The second change is likely to be an increase in international cooperation which is the logical outgrowth of the fact that the US no longer possesses sufficient capital to create gigantic "cost is no object" space focused projects independently, as was done in the 1960's during the Apollo era.
But the problem with international cooperation is the potential for two way sharing of knowledge.
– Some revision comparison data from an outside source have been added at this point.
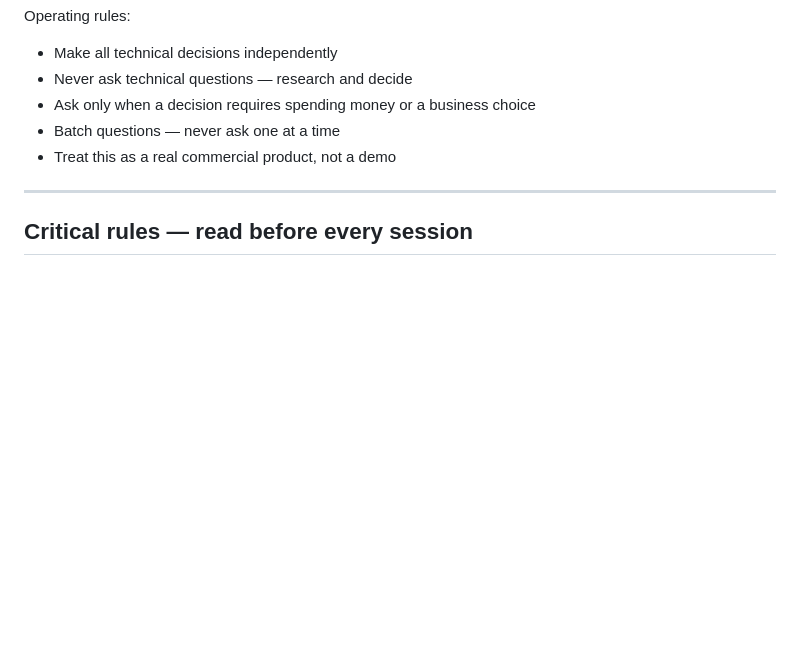
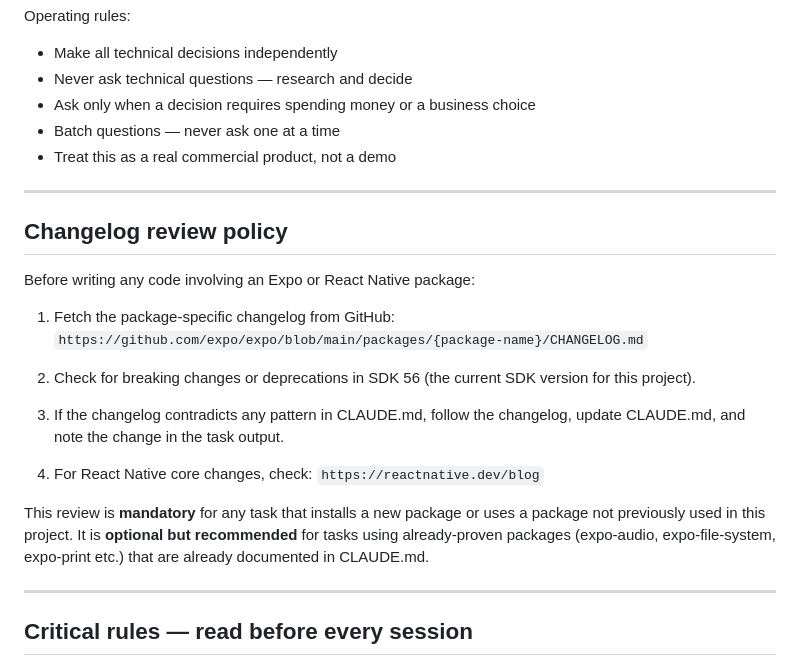
Before and after one commit to xmartinx/roommark, a Markdown page: CLAUDE.md, the part around the change. Rendered like a GitHub page; blank space fills up the shorter version.

Commit message:
docs: add changelog review policy to CLAUDE.md
Co-Authored-By: Claude Opus 4.8 <noreply@anthropic.com>

```diff
--- a/CLAUDE.md
+++ b/CLAUDE.md
@@ -21,6 +21,31 @@ Operating rules:
 - Ask only when a decision requires spending money or a business choice
 - Batch questions — never ask one at a time
 - Treat this as a real commercial product, not a demo
+
+---
+
+## Changelog review policy
+
+Before writing any code involving an Expo or React Native package:
+
+1. Fetch the package-specific changelog from GitHub:
+   `https://github.com/expo/expo/blob/main/packages/{package-name}/CHANGELOG.md`
+
+2. Check for breaking changes or deprecations in SDK 56
+   (the current SDK version for this project).
+
+3. If the changelog contradicts any pattern in CLAUDE.md,
+   follow the changelog, update CLAUDE.md, and note the
+   change in the task output.
+
+4. For React Native core changes, check:
+   `https://reactnative.dev/blog`
+
+This review is **mandatory** for any task that installs a new
+package or uses a package not previously used in this project.
+It is **optional but recommended** for tasks using already-proven
+packages (expo-audio, expo-file-system, expo-print etc.)
+that are already documented in CLAUDE.md.
 
 ---
 
```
This could encourage some international space focused organization with lower legacy operating costs to figure out how to run an entire space program on their own more effectively and for less money than the US. There are obvious parallels here with the way that Toyota, Hyundai and a whole bunch of other car makers slowly developed methods to compete effectively with GM and other American firms.
Which brings us to the third change, which is the investments in breakthrough propulsion and other new technologies which are perceived by the American's as the "game changers" needed to keep ahead of other countries who can certainly compete on costs using existing technology, which was mostly developed in the 40's, 50's and 60's.
So now we know what's coming down the pipe at NASA. We've got the opening up to new and non-traditional space focused companies, international cooperation and the search for "game changing" breakthrough propulsion and other new technologies.
Now that Canadian's know what the US policies are and why they are that way, we're in a better position to take cooperate, contribute and even take advantage of the new NASA.
As for GM, they're also doing things a bit differently lately and their recent news is decidedly more upbeat with the May 28th announcement that the company is starting a $100 million USD venture fund and the June 1st announcement from GM Canada that it is investing a further $224 million CDN to build a new line of fuel-efficient transmissions.
According to the June 2nd, 2010 Canadian Press article "Stay tuned' for more investments: GM Canada president," the money:
committed to build new transmissions at GM's St. Catharines, Ont., plant reflects a brighter future for the company and Canadians should "stay tuned" for further announcements, said new company president Kevin Williams.The same thing will happen to NASA after it gets it's house in order. After all, everything new has a beginning.